Why does this election have such anti-establishment candidates such as Bernie Sanders and Donald Trump? I know the news has been saying that people are fed up with the establishment, but what happened this time around specifically that 'crossed the line'? I'm thinking both about the 2008 recession, as well as how ineffective our deadlocked Congress has been. But it seems as if the economy is doing well and there are plenty of more jobs now then there were before Barack Obama took office. Are there other big picture reasons I am not seeing?

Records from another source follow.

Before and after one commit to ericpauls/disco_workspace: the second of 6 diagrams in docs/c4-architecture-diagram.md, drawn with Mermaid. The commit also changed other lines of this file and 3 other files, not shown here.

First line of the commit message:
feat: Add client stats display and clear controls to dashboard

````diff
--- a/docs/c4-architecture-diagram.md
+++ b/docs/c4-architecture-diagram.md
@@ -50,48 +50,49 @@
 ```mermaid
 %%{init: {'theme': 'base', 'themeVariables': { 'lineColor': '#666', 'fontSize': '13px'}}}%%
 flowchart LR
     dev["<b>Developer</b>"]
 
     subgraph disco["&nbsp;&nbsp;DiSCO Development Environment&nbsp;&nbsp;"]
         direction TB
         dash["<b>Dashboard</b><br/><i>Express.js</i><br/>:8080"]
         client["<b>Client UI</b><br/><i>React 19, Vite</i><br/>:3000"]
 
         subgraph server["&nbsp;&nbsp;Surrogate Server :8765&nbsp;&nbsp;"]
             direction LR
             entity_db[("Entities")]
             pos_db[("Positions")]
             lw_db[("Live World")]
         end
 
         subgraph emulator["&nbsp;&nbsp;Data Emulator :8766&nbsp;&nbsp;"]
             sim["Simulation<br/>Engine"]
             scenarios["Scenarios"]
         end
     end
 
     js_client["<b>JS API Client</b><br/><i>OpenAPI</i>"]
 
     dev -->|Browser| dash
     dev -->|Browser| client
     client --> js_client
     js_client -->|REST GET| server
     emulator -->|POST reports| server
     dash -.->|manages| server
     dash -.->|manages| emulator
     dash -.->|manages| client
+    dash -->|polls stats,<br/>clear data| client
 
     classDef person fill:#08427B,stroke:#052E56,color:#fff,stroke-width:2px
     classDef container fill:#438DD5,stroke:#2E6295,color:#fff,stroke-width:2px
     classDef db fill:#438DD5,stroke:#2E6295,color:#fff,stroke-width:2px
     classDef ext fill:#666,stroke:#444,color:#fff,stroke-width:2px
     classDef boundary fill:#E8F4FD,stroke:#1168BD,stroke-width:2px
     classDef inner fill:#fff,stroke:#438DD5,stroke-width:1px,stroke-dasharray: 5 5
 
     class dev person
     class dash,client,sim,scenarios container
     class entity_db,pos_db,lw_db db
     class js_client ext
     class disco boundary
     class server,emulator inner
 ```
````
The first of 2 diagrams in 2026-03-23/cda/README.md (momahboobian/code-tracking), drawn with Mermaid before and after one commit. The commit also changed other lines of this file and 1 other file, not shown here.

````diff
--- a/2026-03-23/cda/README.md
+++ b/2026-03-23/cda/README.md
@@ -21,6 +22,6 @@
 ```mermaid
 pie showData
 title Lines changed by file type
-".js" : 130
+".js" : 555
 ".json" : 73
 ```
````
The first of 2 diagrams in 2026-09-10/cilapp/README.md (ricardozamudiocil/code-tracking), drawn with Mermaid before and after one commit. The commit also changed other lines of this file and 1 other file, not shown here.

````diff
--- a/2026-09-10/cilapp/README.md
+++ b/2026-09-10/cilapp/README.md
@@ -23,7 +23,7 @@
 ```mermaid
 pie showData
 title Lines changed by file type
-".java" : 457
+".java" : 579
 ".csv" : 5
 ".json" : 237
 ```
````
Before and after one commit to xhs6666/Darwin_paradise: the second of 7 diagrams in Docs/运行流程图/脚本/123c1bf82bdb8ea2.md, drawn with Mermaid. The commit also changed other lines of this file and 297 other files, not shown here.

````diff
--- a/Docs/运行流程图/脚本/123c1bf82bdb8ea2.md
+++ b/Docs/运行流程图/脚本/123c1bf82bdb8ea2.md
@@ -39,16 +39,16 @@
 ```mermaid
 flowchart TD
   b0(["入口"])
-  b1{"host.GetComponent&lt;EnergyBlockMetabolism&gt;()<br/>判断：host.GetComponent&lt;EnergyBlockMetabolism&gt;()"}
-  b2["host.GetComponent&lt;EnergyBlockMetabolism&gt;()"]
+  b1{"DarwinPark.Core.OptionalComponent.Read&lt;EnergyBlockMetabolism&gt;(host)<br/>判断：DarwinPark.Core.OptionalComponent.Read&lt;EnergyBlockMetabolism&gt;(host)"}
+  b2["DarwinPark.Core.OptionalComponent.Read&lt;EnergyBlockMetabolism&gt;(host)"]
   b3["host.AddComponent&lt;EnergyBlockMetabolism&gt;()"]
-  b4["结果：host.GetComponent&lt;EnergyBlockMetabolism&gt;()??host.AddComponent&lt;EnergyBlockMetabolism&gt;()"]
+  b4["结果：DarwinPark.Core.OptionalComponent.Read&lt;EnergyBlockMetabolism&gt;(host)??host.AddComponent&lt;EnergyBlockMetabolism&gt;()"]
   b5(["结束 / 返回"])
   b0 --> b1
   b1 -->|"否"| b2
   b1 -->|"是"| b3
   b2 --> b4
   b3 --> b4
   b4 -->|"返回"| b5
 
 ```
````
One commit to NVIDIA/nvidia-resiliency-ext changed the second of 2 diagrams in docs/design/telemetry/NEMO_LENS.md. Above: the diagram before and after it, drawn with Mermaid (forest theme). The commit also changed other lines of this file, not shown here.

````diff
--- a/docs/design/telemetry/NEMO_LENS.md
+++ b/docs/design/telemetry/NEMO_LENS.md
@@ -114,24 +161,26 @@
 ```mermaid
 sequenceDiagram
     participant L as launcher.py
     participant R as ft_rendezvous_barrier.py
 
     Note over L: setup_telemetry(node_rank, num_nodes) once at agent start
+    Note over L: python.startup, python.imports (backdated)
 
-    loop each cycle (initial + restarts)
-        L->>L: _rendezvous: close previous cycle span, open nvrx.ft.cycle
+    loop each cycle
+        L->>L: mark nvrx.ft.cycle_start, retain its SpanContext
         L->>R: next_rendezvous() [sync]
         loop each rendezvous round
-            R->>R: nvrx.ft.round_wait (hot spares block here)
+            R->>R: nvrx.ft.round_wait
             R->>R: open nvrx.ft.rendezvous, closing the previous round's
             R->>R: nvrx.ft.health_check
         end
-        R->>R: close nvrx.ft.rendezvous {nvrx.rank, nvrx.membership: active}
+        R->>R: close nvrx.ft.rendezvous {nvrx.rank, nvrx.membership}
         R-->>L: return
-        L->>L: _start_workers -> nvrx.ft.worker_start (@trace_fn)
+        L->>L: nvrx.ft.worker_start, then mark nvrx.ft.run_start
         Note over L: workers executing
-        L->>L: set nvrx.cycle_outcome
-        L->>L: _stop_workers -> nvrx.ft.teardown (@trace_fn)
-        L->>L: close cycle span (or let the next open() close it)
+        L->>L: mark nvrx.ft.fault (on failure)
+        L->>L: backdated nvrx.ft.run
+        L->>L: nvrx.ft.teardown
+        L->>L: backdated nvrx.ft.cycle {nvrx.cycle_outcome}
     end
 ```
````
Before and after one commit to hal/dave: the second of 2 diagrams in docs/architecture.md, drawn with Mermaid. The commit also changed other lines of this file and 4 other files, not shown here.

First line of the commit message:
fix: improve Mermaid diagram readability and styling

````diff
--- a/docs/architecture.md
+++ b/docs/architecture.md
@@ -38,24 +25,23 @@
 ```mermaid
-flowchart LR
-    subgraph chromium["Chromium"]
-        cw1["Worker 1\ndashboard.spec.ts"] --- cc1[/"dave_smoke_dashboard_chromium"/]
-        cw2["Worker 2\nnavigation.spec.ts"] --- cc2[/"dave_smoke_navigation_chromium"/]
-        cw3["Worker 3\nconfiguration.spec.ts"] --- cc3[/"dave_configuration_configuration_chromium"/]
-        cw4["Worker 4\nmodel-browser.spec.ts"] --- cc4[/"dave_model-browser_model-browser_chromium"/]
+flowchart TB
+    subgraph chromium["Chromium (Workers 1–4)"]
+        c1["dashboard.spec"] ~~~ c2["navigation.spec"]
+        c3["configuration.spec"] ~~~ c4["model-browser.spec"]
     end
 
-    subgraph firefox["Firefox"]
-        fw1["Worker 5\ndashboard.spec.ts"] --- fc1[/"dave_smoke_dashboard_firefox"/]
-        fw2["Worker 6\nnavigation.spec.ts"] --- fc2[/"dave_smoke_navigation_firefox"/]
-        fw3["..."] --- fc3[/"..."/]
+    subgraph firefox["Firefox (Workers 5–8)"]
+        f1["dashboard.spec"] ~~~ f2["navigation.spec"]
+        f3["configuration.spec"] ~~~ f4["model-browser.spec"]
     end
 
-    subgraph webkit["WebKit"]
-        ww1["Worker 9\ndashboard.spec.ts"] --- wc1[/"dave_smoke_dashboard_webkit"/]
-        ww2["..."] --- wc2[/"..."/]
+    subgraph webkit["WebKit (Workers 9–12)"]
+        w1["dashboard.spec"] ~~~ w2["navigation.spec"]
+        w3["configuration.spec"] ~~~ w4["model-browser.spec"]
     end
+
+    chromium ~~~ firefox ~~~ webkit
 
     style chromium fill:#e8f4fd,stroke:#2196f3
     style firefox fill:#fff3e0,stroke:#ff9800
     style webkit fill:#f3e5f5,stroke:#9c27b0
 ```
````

I just finished the book Team of Rivals, and the country seems as divided now as it was before the Civil War.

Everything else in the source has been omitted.